About this task: What lines in the entries hold the string "during"? List them.

Stored data:
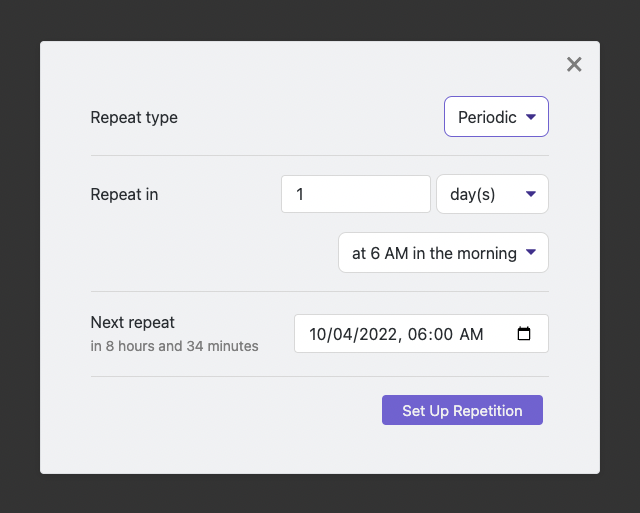
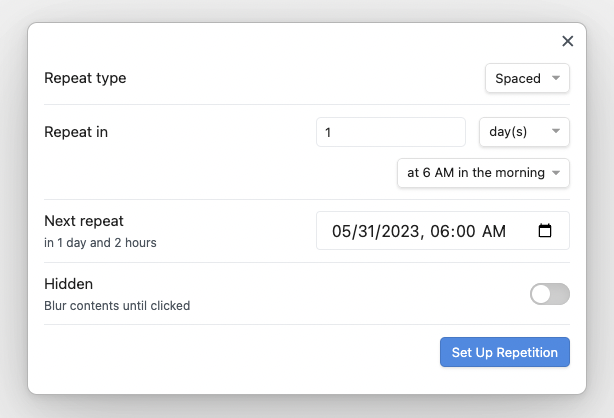
Streamline the README (#23)

diff --git a/README.md b/README.md
@@ -1,110 +1,100 @@
-# Repeat Plugin for Obsidian
+# Obsidian Repeat Plugin: Enhance Your Note Review Experience
 
-This plugin allows you to review notes using periodic or spaced repetition:
+The Obsidian Repeat Plugin offers a comprehensive solution for efficiently reviewing notes using periodic and spaced repetition.
+By integrating directly into your Obsidian workspace, this plugin provides a streamlined and effective way to revisit and retain information from your notes over time:
 
-*   Reviews of notes using **periodic repetition** can occur daily, weekly, monthly, yearly, or every _K_  days/weeks/months/years. By default, periodic reviews become due early in the morning so that all periodic notes due on a given date become due at the same time.
-*   Reviews of notes using **spaced repetition** occur on an dynamic schedule. You can choose how to modify a spaced note's review frequency at each review. For example, if the current review frequency is every 10 days, then you can choose the next review to occur in 5 days (0.5x), 10 days (1x), 15 days (1.5x), or 20 days (2x).
+1. **Periodic Repetition**:
+   - Seamlessly review your notes on a recurring basis.
+   - Customize the frequency of reviews to suit your preferences.
+   - Choose from a range of options: daily, weekly, monthly, yearly, or set a specific interval of K days/weeks/months/years.
+   - By default, periodic reviews are scheduled early in the morning, ensuring all notes due on a given date are conveniently reviewed together.
 
-### Some Usage Examples
+2. **Spaced Repetition**:
+   - Optimize your learning with a dynamic review schedule.
+   - Modify the frequency of spaced repetition for each note during reviews.
+   - For instance, if the current review frequency is set at every 10 days, you can effortlessly adjust the next review to occur in 5 days (0.5x), 10 days (1x), 15 days (1.5x), or 20 days (2x).
 
-*   Review your journal entries every year to gain insights into what you were thinking about 1, 2, 3... years ago.
-*   Surface weekly reminders for recurring tasks. E.g., review journal articles every Wednesday.
-*   Create a book note when you start a new read. Then surface the note every few days and add your thoughts about the book so far.
-*   Summarize a concept you wish to remember, then use spaced repetition to remember it in the long term.
+Our plugin provides a seamless and versatile note reviewing experience, allowing you to maximize retention and effectively manage your knowledge.
 
-### Installation
+## Why Use the Repeat Plugin?
 
-1.  Install the DataView plugin (which is used to query notes frontmatter).
-2.  Install the Repeat plugin (this plugin).
+* **Gain Insights Over Time**: Consider the value of gaining insights into your thoughts and ideas from previous years. With the Repeat Plugin, you can review your journal entries or any other notes on a yearly basis, giving you a unique perspective on your personal growth and evolving perspectives.
 
-## Reviewing Notes
+* **Stay on Top of Recurring Tasks and Goals**: The plugin also serves as a handy reminder system for recurring tasks. Whether it's reviewing journal articles every Wednesday or going through your task list at specific intervals, the Repeat Plugin can surface these reminders to help you stay on track and make progress.
 
-Reviews are conducted through a **Repeat view** added by this plugin. To open the Repeat view, you can either click the "clock" icon in Obsidian's ribbon menu, or run the _Review due notes_ command.
+* **Get the Most from Your Reading**: Are you an avid reader? By creating a book note when you start a new read and using spaced repetition, you can reinforce your understanding of the book's content by occasionally adding your thoughts and reflections. This way, you'll have a comprehensive summary of your reading experience and a deeper understanding of the material.
 
-![A demonstration of Repeat Plugin's note reviews](./images/repeat-view.png)
+- **Long-Term Knowledge Retention**: If you're studying complex concepts or want to ensure long-term retention of important information, the Repeat Plugin can assist you. Summarize the key points of a concept you wish to remember and use spaced repetition to reinforce it over time. You can even keep the body of the note you're reviewing hidden until you're ready to check your answer. This technique will help you solidify your understanding and recall the information when you need it most.
 
-## Choosing Notes to Repeat
+## Installation and Integration
 
-To mark a note as repeating, you can use one of the following **commands** while editing a note:
+Getting started with the Repeat Plugin is a breeze and consists of going to Obsidian's community plugins list (via Settings > Options > Community plugins > Browse) and installing
 
-*   _Repeat this note..._ lets you customize a note's repetition.
-*   _Repeat this note every day_
-*   _Repeat this note every week_
-*   _Repeat this note every month_
-*   _Repeat this note every year_
+1. The Dataview Plugin
+2. The Repeat Plugin
 
-This is what the _Repeat this note..._ modal looks like:
+Once installed, the Repeat Plugin adds a **Repeat view** to your Obsidian workspace.
+Simply click the "clock" icon in Obsidian's ribbon menu or run the **Review due notes** command to access the Repeat view.
+
+You may also notice a due note counter added to Obsidian's status bar.
+Initially, you won't have any notes due, so read on to find out how to mark notes for repetition.
+Once a note becomes due for review, the due note counter in the status bar will update and you will be able to review the note in the newly added Repeat view.
+
+## Tailoring Your Note Reviews
+
+The Repeat Plugin offers flexible options for choosing which notes to review and customizing their repetition patterns.
+This section describes how you can make the most of it.
+
+### 1. Easily Mark a Note for Repetition
+
+While editing a note, you can use convenient commands to mark it for repetition:
+
+- **Repeat this note...**: Opens a modal where you can customize the note's repetition settings.
+- **Repeat this note every day/week/month/year**: Quickly set the note to repeat at regular intervals.
 
 ![The "Repeat this note..." modal](./images/modal.png)
 
-Repetition state is stored in the `repeat` and `due_at` frontmatter fields.
+Repetition information is stored in the `repeat`, `due_at`, and `hidden` frontmatter fields of the note.
+You can also manually create or edit these fields to customize the repetition settings.
 
-```yaml
----
-repeat: every 3 days
-due_at: 2022-10-03T06:00:00.000-04:00
----
-```
+### 2. Customizing Repetition Patterns
 
-You can also create or edit these fields manually instead of via a command. If you add the `repeat` field to a note's frontmatter, the plugin will use some basic heuristics to figure out when its first review should be. After the first review, `due_at` is automatically populated with an [ISO datetime](https://github.com/moment/luxon/blob/master/docs/parsing.md#iso-8601) of the next review. Repeat plugin is careful not to change any other frontmatter fields when you use its repeat setup commands.
+The `repeat` field allows you to define the repetition pattern for your notes. Here are some formatting options:
 
-### `repeat` Field Formatting
+- **Periodic Repetition**: Use values like `daily`, `weekly`, `monthly`, `yearly`, or specify a specific interval like `every K days/weeks/months/years`.
+- **Spaced Repetition**: Use the format `spaced every K hours/days/weeks/months/years` to pick the initial review period. Future review periods will be dynamically set at review time by the plugin.
 
-You can always use the _Repeat this note..._ command to fix or set up the repeat frontmatter fields of a note. If you wish to configure repeat notes manually or for a template, use one of the recognized values described below. If in doubt, see `parseRepeat()` in `src/repeat/parsers.ts`.
-#### For **Notes Using Periodic Repetition**
+For example, if you want to review a note every three days, set the `repeat` field to `every 3 days`.
+The plugin will automatically calculate the next review date based on this pattern and populate the `due_at` field when you first review the note.
 
-*   `daily`
-*   `weekly`
-*   `monthly`
-*   `yearly`
-*   `every day`, `every week`, `every month`, `every year`
-*   `every K days`, `every K weeks`, `every K months`, `every K years` for `K = 1, 2, 3, ...`
+### 3. Morning or Evening Repetition
 
-#### For **Notes Using Spaced Repetition**
+By default, periodic notes and spaced notes with intervals of at least a week become due at 6 AM. If you prefer an evening review, you can add `in the evening` to the note's repeat field.
+For example, changing `repeat: every 2 weeks` to `repeat: every 2 weeks in the evening` will make the note due at 6 **PM** every two weeks.
 
-*   `spaced every K hours`, `spaced every K days`, `spaced every K weeks`, `spaced every K months`, `spaced every K years` for `K = 1, 2, 3, ...`
-*   On first review, notes using spaced repetition will have their repeat field modified to `spaced every K hours`
+You can also adjust the repetition time using the convenient options available in the "Repeat this note..." modal. If you choose a note for evening repetition, your choice will of course be preserved between reviews.
 
-#### Morning or Evening Repetition
+### 4. One-Sided Flashcards
 
-All periodic notes and spaced notes with a repetition interval of at least
-a week become due at 6AM in the morning. You can make them become due at 6PM
-in the evening by adding `in the evening` to the end of the note's repeat field.
-For example, you would turn
+When you enable the "Hidden" option while adjusting the repetition fields of a note in the "Repeat this note..." modal (manually represented as `hidden: true`), the content of your note will appear blurred in the Repeat view. By clicking on the blurred content, you can reveal the hidden information, allowing you to effectively test your knowledge and strengthen your understanding using one-sided flashcards.
 
-```
-repeat: spaced every 14 days
-```
+### 5. Extra Features
 
-to
+You have the option to exclude a specific folder from note reviews, which proves especially beneficial if your vault includes templates.
+Accessing the settings for the Repeat Plugin is easy: simply go to Settings > Community plugins > Repeat.
 
-```
-repeat: spaced every 14 days in the evening
-```
+By leveraging the power of Dataview queries, you can delve deeper into the notes you review in your vault.
+The information regarding how a note is reviewed is stored in a few key fields within the note's frontmatter, so you can write queries against them.
+To explore the capabilities of Dataview queries and gain further insights, refer to [Dataview's documentation](https://blacksmithgu.github.io/obsidian-dataview/).
 
-You can also use the _Repeat this note..._ modal to adjust the repetition time.
+## Additional Resources and Development
 
+The Repeat Plugin offers a wide range of possibilities to optimize your note review process.
+If you're interested in further exploring the plugin's features or contributing to its development, here are some resources to check out:
 
-### The `hidden` Field
+- **More Tools**: The `add_repeat_to_notes.py` script from [https://github.com/prncc/obsidian-scripts](https://github.com/prncc/obsidian-scripts) allows you to interactively add the `repeat` field to notes in your existing vault. The Repeat Plugin will be able to pick up those notes from there.
+- **Development**: Pull requests are welcome for the Repeat Plugin. If you have a significant change in mind, create an issue to discuss it with the community first. You may also find some issues with the "help wanted" tag in the Issues tab of [the plugin's GitHub repo](https://github.com/prncc/obsidian-repeat-plugin).
+- **Similar Software**: [msipos/mind-palace: Mind palace: mnemonic note taking system.](https://github.com/msipos/mind-palace)
 
-If you want your note's content to be blurred during reviews, add the `hidden`
-metadata flag:
-
-```
-hidden: true
-```
-
-When you click the blurred content, it will be revealed. This allows you to
-build one-sided flashcards with the plugin.
-
-## Similar Software
-
-* [msipos/mind-palace: Mind palace: mnemonic note taking system.](https://github.com/msipos/mind-palace)
-
-## More Tools
-
-* The `add_repeat_to_notes.py` script from https://github.com/prncc/obsidian-scripts allows you to interactively add the `repeat` field to your existing vault.
-
-## Development
-
-Pull Requests are welcome. If you intend to make a significant change, please create an issue to discuss it first.
+The Obsidian Repeat Plugin empowers you to make the most of your notes and ensure long-term retention of valuable information.
+With its seamless integration and customizable features, this plugin is a valuable addition to any knowledge worker's toolkit.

Solution for this problem:
+   - Modify the frequency of spaced repetition for each note during reviews.
-If you want your note's content to be blurred during reviews, add the `hidden`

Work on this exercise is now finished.